# Problem statement:
Which lines of the data below contain "kode"? Please show them all.

[Edit difference data]

* * * * * * * * *

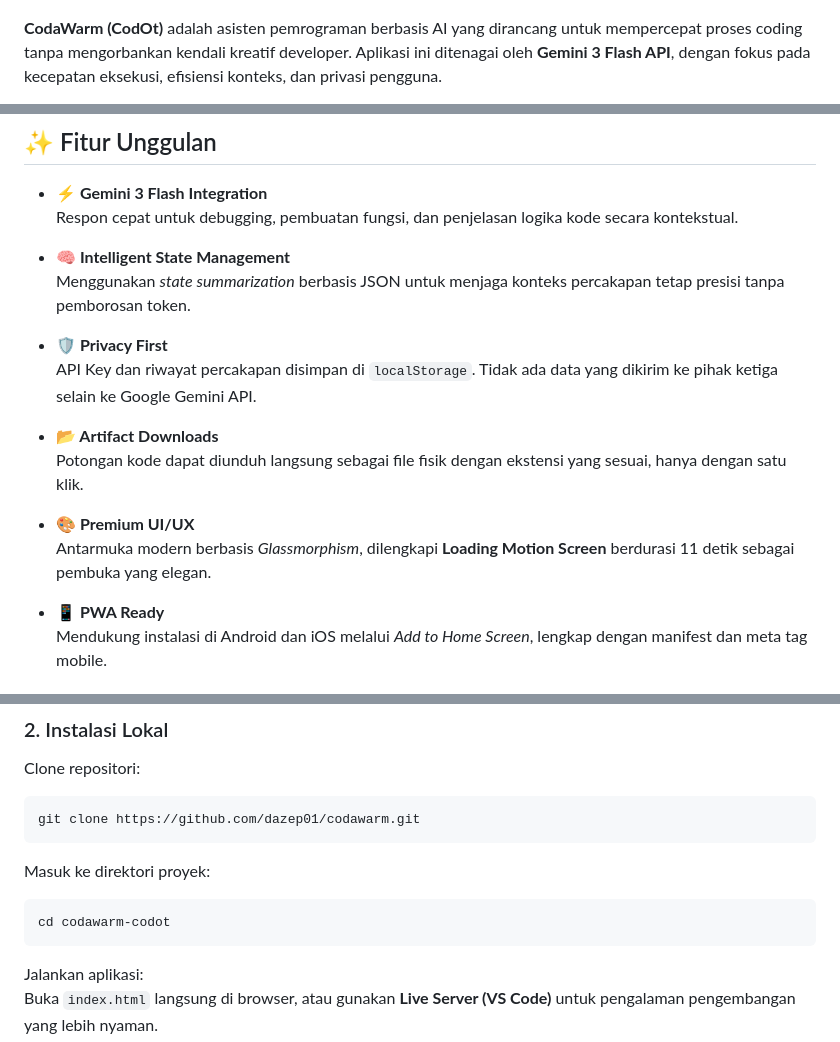
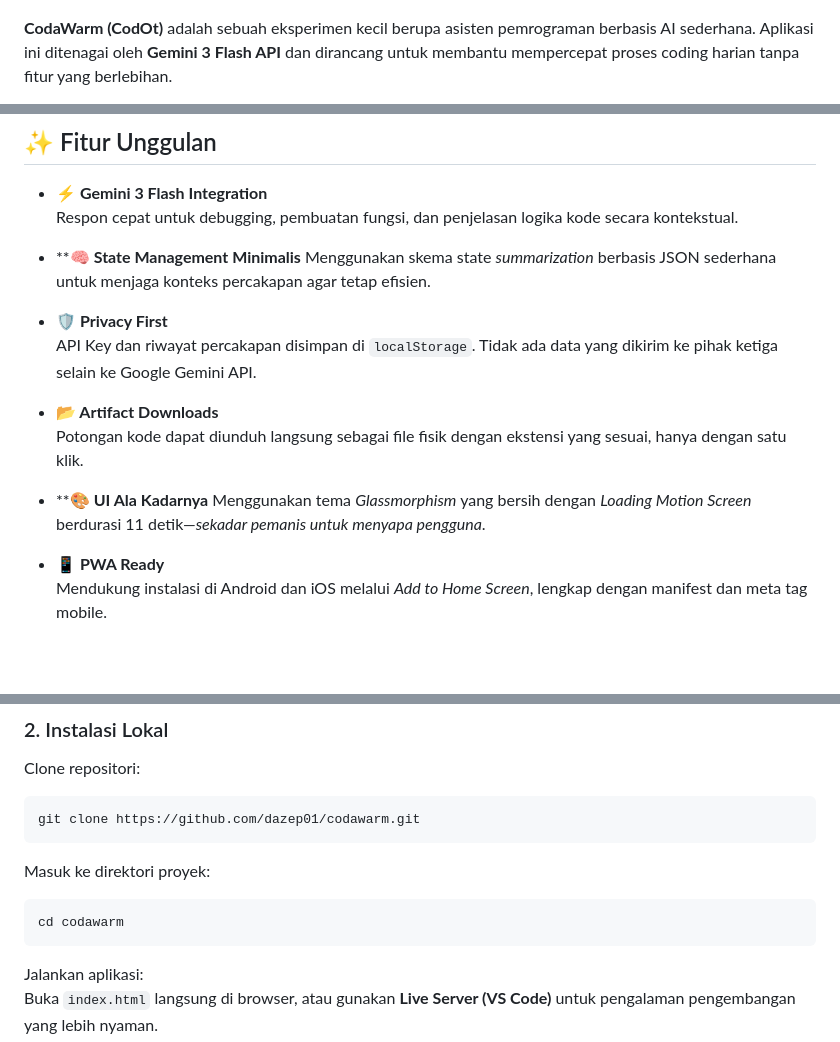
Before and after one commit to dazep01/codawarm, a Markdown page: README.md, 3 parts joined by grey strips. Drawn GitHub-style; blank space fills up the shorter version.

````diff
--- a/README.md
+++ b/README.md
@@ -2,5 +2,5 @@
 
 ![CodaWarm Cover](assets/img/og-image.png)
 
-**CodaWarm (CodOt)** adalah asisten pemrograman berbasis AI yang dirancang untuk mempercepat proses coding tanpa mengorbankan kendali kreatif developer. Aplikasi ini ditenagai oleh **Gemini 3 Flash API**, dengan fokus pada kecepatan eksekusi, efisiensi konteks, dan privasi pengguna.
+**CodaWarm (CodOt)** adalah sebuah eksperimen kecil berupa asisten pemrograman berbasis AI sederhana. Aplikasi ini ditenagai oleh **Gemini 3 Flash API** dan dirancang untuk membantu mempercepat proses coding harian tanpa fitur yang berlebihan.
 
@@ -15,8 +17,8 @@ CodaWarm berjalan **sepenuhnya di sisi klien (client-side)**. Tidak ada server p
 - **⚡ Gemini 3 Flash Integration**
   Respon cepat untuk debugging, pembuatan fungsi, dan penjelasan logika kode secara kontekstual.
 
-- **🧠 Intelligent State Management**
-  Menggunakan *state summarization* berbasis JSON untuk menjaga konteks percakapan tetap presisi tanpa pemborosan token.
+- **🧠 **State Management Minimalis**
+  Menggunakan skema state _summarization_ berbasis JSON sederhana untuk menjaga konteks percakapan agar tetap efisien.
 
 - **🛡️ Privacy First**
   API Key dan riwayat percakapan disimpan di `localStorage`. Tidak ada data yang dikirim ke pihak ketiga selain ke Google Gemini API.
@@ -24,8 +26,8 @@ CodaWarm berjalan **sepenuhnya di sisi klien (client-side)**. Tidak ada server p
 - **📂 Artifact Downloads**
   Potongan kode dapat diunduh langsung sebagai file fisik dengan ekstensi yang sesuai, hanya dengan satu klik.
 
-- **🎨 Premium UI/UX**
-  Antarmuka modern berbasis *Glassmorphism*, dilengkapi **Loading Motion Screen** berdurasi 11 detik sebagai pembuka yang elegan.
+- **🎨 **UI Ala Kadarnya**
+  Menggunakan tema _Glassmorphism_ yang bersih dengan _Loading Motion Screen_ berdurasi 11 detik—_sekadar pemanis untuk menyapa pengguna_.
 
 - **📱 PWA Ready**
   Mendukung instalasi di Android dan iOS melalui *Add to Home Screen*, lengkap dengan manifest dan meta tag mobile.
@@ -63,7 +65,7 @@ git clone https://github.com/dazep01/codawarm.git
 
 Masuk ke direktori proyek:
 ```bash
-cd codawarm-codot
+cd codawarm
 ```
 
 Jalankan aplikasi:
````
Also changed, not shown: other parts of README.md (+5 -3 lines).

* * * * * * * * *

# Response below:
   Respon cepat untuk debugging, pembuatan fungsi, dan penjelasan logika kode secara kontekstual.
   Potongan kode dapat diunduh langsung sebagai file fisik dengan ekstensi yang sesuai, hanya dengan satu klik.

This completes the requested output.